How Nayantara Sood's shoe label 'Taramay' is changing the notion about Indian luxury brands
However, becoming a shoe designer was never on the cards. "I did not wake up one morning and decide I wanted to design shoes, though I knew it had to be something in design," says the former media professional. After graduating from Lady Shri Ram College, Delhi, in 2002, she joined NDTV as a news producer. Three years later, she made her way to the UK to pursue a year-long master's programme in brand strategy from the University of London, and then worked in the city for a couple of years. Finally, in 2008, the idea of becoming India's Jimmy Choo took hold.
"People told me to take up clothes instead, but I didn't find anyone who could help me with shoe design," she says. To train herself in this new field, she joined the London College of Fashion in 2008 and returned to India the following year. However, she did not rush headlong into playing entrepreneur. Her first project was in collaboration with designer Ritu Kumar, designing shoes for the Wills India Fashion Week in 2009. Subsequently, she joined hands with designers like Arjun Saluja and Alpana & Neeraj for catwalk shows. It was only after learning the ropes and going through the nerve-wracking experience of meeting strict deadlines that she was ready to be her own boss.
In January 2010, Sood ploughed in Rs 2 lakh from her savings to start work on her first shoe collection under her own label. To begin with, she travelled to the leather hubs-Chennai, Kanpur and Agra-and found three craftsmen to work with. She did not invest in setting up a workshop or a factory, spending the money on making samples, brand logo and packaging. By December 2010, she was ready with her first collection, Parisienen Chic, and bagged her first big break with Ensemble in south Mumbai. "I sent them photographs of the shoes and when I went to meet them with my samples, their merchandising director and staff tried on my shoes, and were hooked," she recalls.
Today, Taramay is stocked in upmarket boutiques across Delhi, Mumbai, Bangalore and Hyderabad. Sood also sells through Pernia's Pop-up Shop, an e-commerce portal known for its luxury inventory. The prices start at Rs 4,500 for sandals and thong slippers and go up to Rs 7,500 for ballerinas. On an average, she makes a profit of 30% on each pair, but there are more than enough takers. Her turnover in the first year was Rs 6 lakh.

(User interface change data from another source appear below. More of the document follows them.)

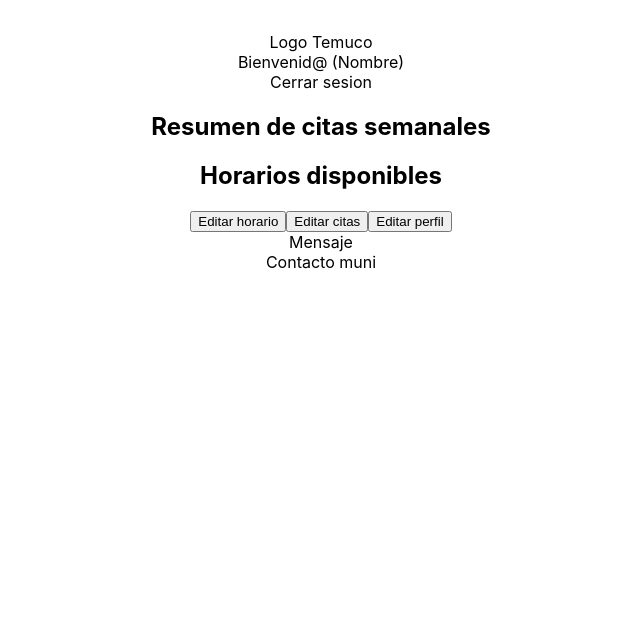
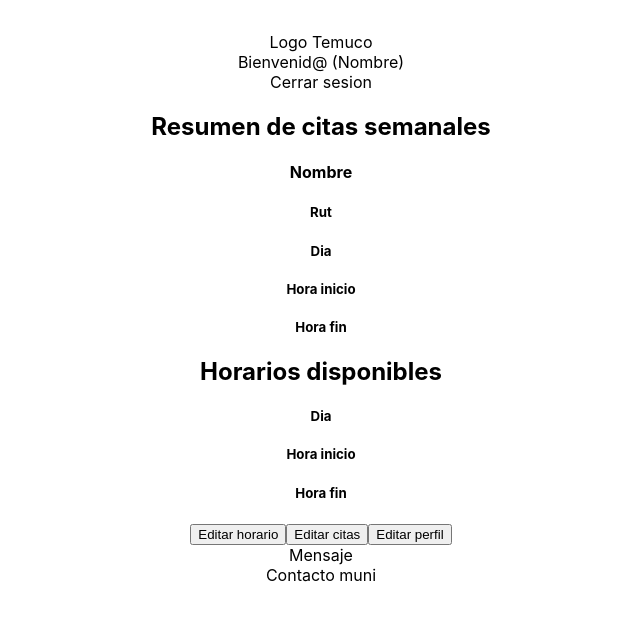
Before and after one commit to anahiadamaco/Taller-III, a React (Create React App) app in the folder frontend/: page / in a window 1280 px wide. Shown: the top 620 px of the page, without its empty margins (319-959 px from the left). Built offline with nearby package versions, Linux system fonts and the light colour scheme.

Commit message:
Ultima edicion Home

```diff
--- a/frontend/src/component/prestador_servicio/Home.jsx
+++ b/frontend/src/component/prestador_servicio/Home.jsx
@@ -13,10 +13,22 @@ function Home() {
             <section>
                 <div>
                     <h2> Resumen de citas semanales </h2>
+                    <div>
+                        <h4> Nombre </h4>
+                        <h5> Rut </h5>
+                        <h5> Dia </h5>
+                        <h5> Hora inicio </h5>
+                        <h5> Hora fin </h5>
+                    </div>
                 </div>
 
                 <div>
                     <h2> Horarios disponibles </h2>
+                    <div>
+                        <h5> Dia </h5>
+                        <h5> Hora inicio </h5>
+                        <h5> Hora fin </h5>
+                    </div>
                 </div>
 
                 <div>
```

Inspired by the success of her debut collection, Sood came out with a second collection in April 2011 by investing Rs 5 lakh, which came from the profits and her savings. Though she recovered the entire investment, she is yet to start drawing a salary. In April this year, she launched yet another collection with an investment of Rs 10 lakh. A part of this went into setting up the official website, which went live earlier this month. Now, she also has her own design studio at Nizamuddin, Delhi, manned by a staff of four, one accountant and three marketing people.